*** Opening Source records ***
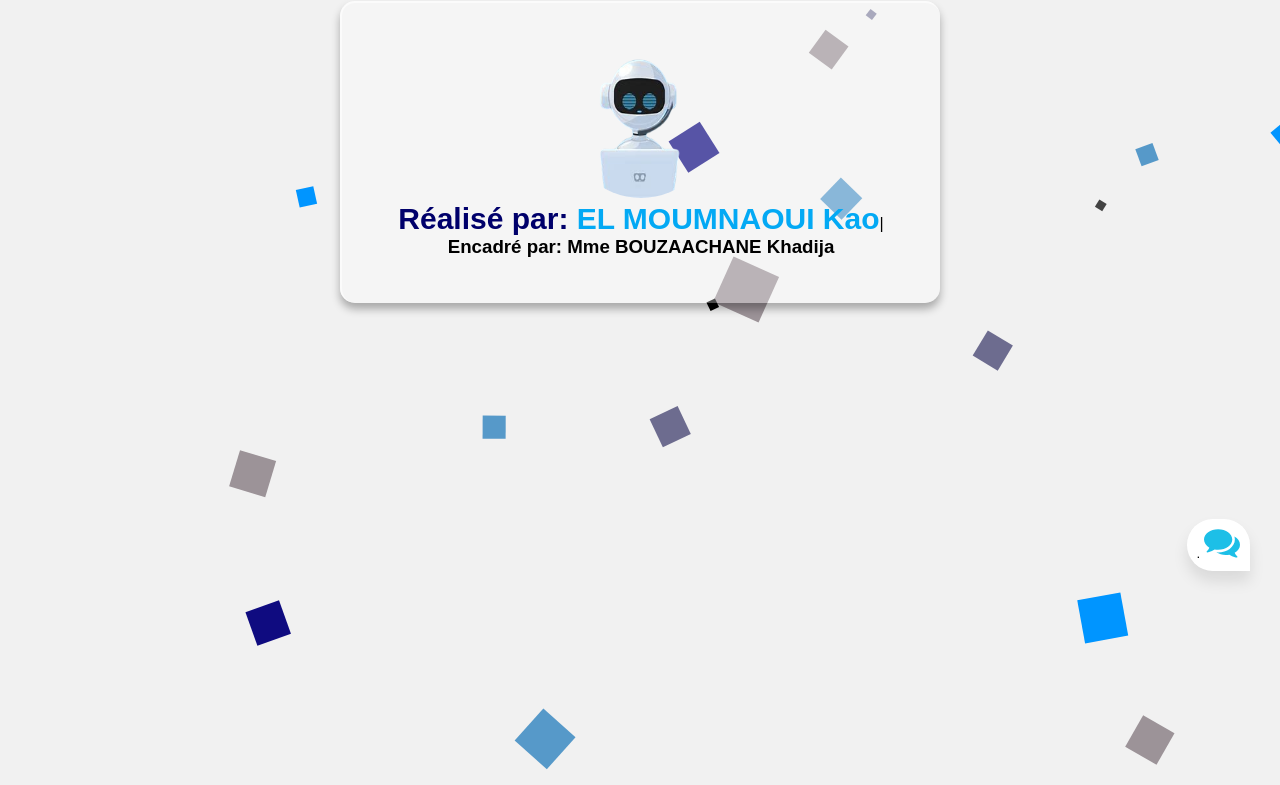
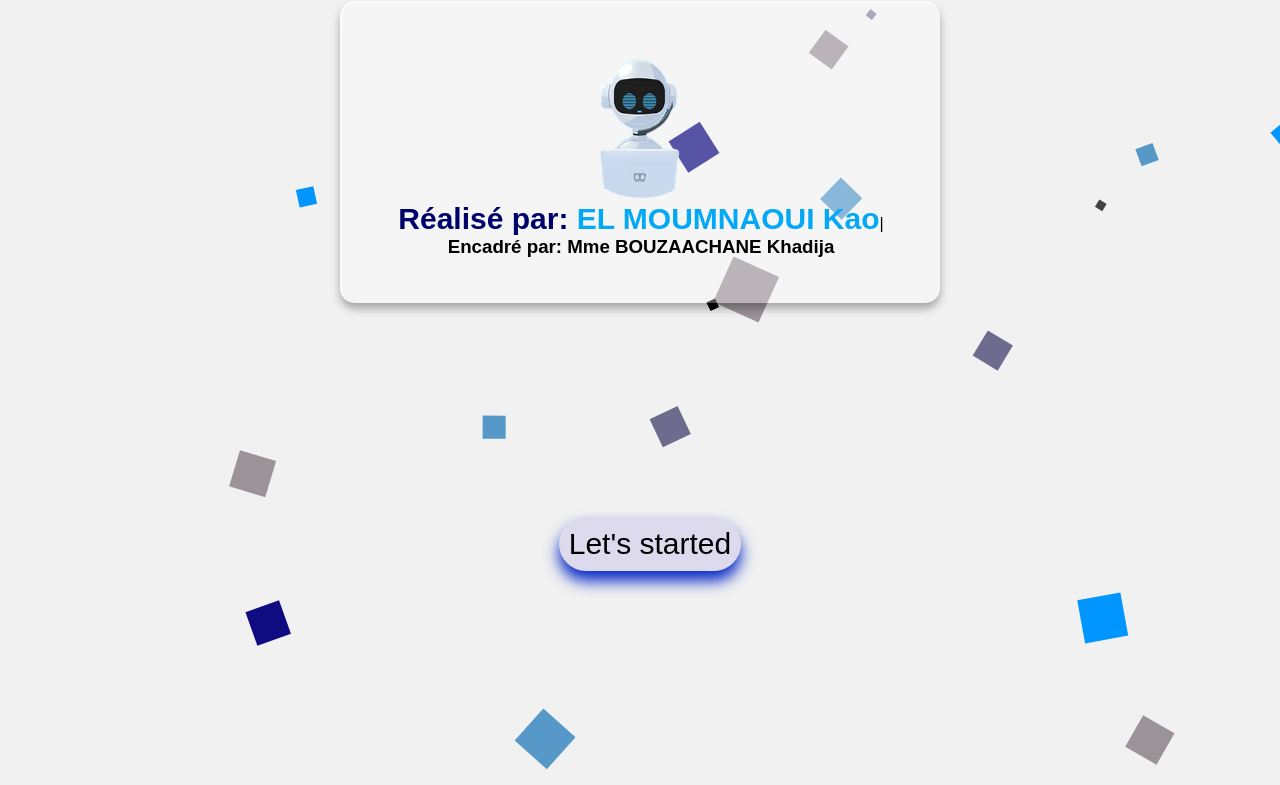
Before and after one commit to AmalChihab/CHATBOT-PYTHON, a Flask app: page / in a window 1280 px wide. Shown: the part 199-984 px from the top of the page. Run offline with Flask 2, Linux system fonts and the light colour scheme.

Commit message:
version final

```diff
--- a/app.py
+++ b/app.py
@@ -46,6 +46,9 @@ def predictAudio():
         file = "./music7.mp3"
         playsound(file)
         response = 'played'
+    elif "image" in text:
+        img = "./static/OBJ.jpg"
+
     else:
         response = get_response(text)
         print(text)
--- a/static/style.css
+++ b/static/style.css
@@ -12,11 +12,11 @@ body {
 }
 
 *, html {
-    --primaryGradient: linear-gradient(93.12deg, blue 0.52%, #1dbfe7 100%);
-    --secondaryGradient: linear-gradient(268.91deg, blue -2.14%, #1dbfe7 99.69%);
+    --primaryGradient: linear-gradient(93.12deg, rgb(52, 100, 154) 0.52%, #3277b0 100%);
+    --secondaryGradient: linear-gradient(268.91deg, rgb(51, 110, 165) -2.14%, #327cca 99.69%);
     --primaryBoxShadow: 0px 10px 15px rgba(0, 0, 0, 0.1);
     --secondaryBoxShadow: 0px -10px 15px rgba(0, 0, 0, 0.1);
-    --primary: #1dbfe7;
+    --primary: #202020;
 }
 
 /* CHATBOX
@@ -24,13 +24,13 @@ body {
 .chatbox {
     position: fixed;
     bottom: 30px;
-    right: 30px;
+    right: 330px;
 }
 
 /* CONTENT IS CLOSE */
 .chatbox__support {
     display: flex;
-    flex-direction: column;
+    flex-direction:column;
     background: #eee;
     width: 300px;
     height: 350px;
@@ -49,23 +50,34 @@ body {
 
 /* BUTTON */
 .chatbox__button {
-    text-align: right;
+    position: relative;
+    text-align: center;
+    font-size: 60px;
+
 }
 
 .send__button {
     padding: 6px;
+    font-size: 25px;
+    background: transparent;
+    border: none;
+    outline: none;
+    cursor: pointer;
+}
+.audio__button{
+    padding: 6px;
+    font-size: 25px;
     background: transparent;
     border: none;
     outline: none;
     cursor: pointer;
 }
 
-
 /* HEADER */
 .chatbox__header {
     position: sticky;
     top: 0;
-    background: orange;
+    background: rgb(0, 60, 255);
 }
 
 /* MESSAGES */
--- a/templates/base.html
+++ b/templates/base.html
@@ -22,6 +22,7 @@
             <span class="textt first_text" >Réalisé par: </span>
             <span class="textt sec_text"></span>
             <h3 class="typing-text">Encadré par: Mme BOUZAACHANE Khadija</h3>
+
         </div>
 
 
@@ -32,8 +33,8 @@
                     <img src="https://img.icons8.com/color/48/000000/circled-user-female-skin-type-5--v1.png" alt="image">
                 </div>
                 <div class="chatbox__content--header">
-                    <h4 class="chatbox__heading--header">Chat support</h4>
-                    <p class="chatbox__description--header">Hi. My name is LOUBANA. How can I help you?</p>
+                    <h4 class="chatbox__heading--header">LOUBANA</h4>
+                    <p class="chatbox__description--header">Hi. How can I help you?</p>
                 </div>
             </div>
             <div class="chatbox__messages">
@@ -41,18 +42,16 @@
             </div>
             <div class="chatbox__footer">
                 <input type="text" placeholder="Write a message...">
-                <button class="chatbox__send--footer audio__button"><div class="icon-chat fas fa-microphone"></div></button>
-                <button class="chatbox__send--footer send__button">Send</button>
+                <button class="chatbox__send--footer audio__button"><i class="fa-solid fa-microphone"></i> </button>
+                <button class="chatbox__send--footer send__button"><i class="fa-solid fa-paper-plane"></i> </button>
 
             </div>
         </div>
 
 
         <div class="chatbox__button">
-            <button>.
-                <svg width="36" height="29" viewBox="0 0 36 29" fill="none" xmlns="http://www.w3.org/2000/svg">
-                <path d="M28.2857 10.5714C28.2857 4.88616 21.9576 0.285714 14.1429 0.285714C6.32813 0.285714 0 4.88616 0 10.5714C0 13.8259 2.08929 16.7388 5.34375 18.6272C4.66071 20.2946 3.77679 21.0781 2.9933 21.9621C2.77232 22.2232 2.51116 22.4643 2.59152 22.846C2.65179 23.1875 2.93304 23.4286 3.23438 23.4286C3.25446 23.4286 3.27455 23.4286 3.29464 23.4286C3.89732 23.3482 4.47991 23.2478 5.02232 23.1071C7.05134 22.5848 8.93973 21.721 10.6071 20.5357C11.7321 20.7366 12.9174 20.8571 14.1429 20.8571C21.9576 20.8571 28.2857 16.2567 28.2857 10.5714ZM36 15.7143C36 12.3594 33.7902 9.38616 30.3951 7.51786C30.6964 8.50223 30.8571 9.52679 30.8571 10.5714C30.8571 14.1674 29.0089 17.4821 25.654 19.933C22.5402 22.183 18.4621 23.4286 14.1429 23.4286C13.5603 23.4286 12.9576 23.3884 12.375 23.3482C14.8862 24.9955 18.221 26 21.8571 26C23.0826 26 24.2679 25.8795 25.3929 25.6786C27.0603 26.8638 28.9487 27.7277 30.9777 28.25C31.5201 28.3906 32.1027 28.4911 32.7054 28.5714C33.0268 28.6116 33.3281 28.3504 33.4085 27.9888C33.4888 27.6071 33.2277 27.3661 33.0067 27.1049C32.2232 26.221 31.3393 25.4375 30.6563 23.7701C33.9107 21.8817 36 18.9888 36 15.7143Z" fill="#1dbfe7"/>
-                </svg>
+            <button>
+                Let's started
             </button>
         </div>
     </div>
```
Also changed, not shown: other parts of static/style.css (+16 -10 lines), 1 other file.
*** Closing Source records ***
▶ **Instructions to follow**:
Please return all lines in the material above that include the word "linear".

▶ **Result of the task**:
-    --primaryGradient: linear-gradient(93.12deg, blue 0.52%, #1dbfe7 100%);
-    --secondaryGradient: linear-gradient(268.91deg, blue -2.14%, #1dbfe7 99.69%);
+    --primaryGradient: linear-gradient(93.12deg, rgb(52, 100, 154) 0.52%, #3277b0 100%);
+    --secondaryGradient: linear-gradient(268.91deg, rgb(51, 110, 165) -2.14%, #327cca 99.69%);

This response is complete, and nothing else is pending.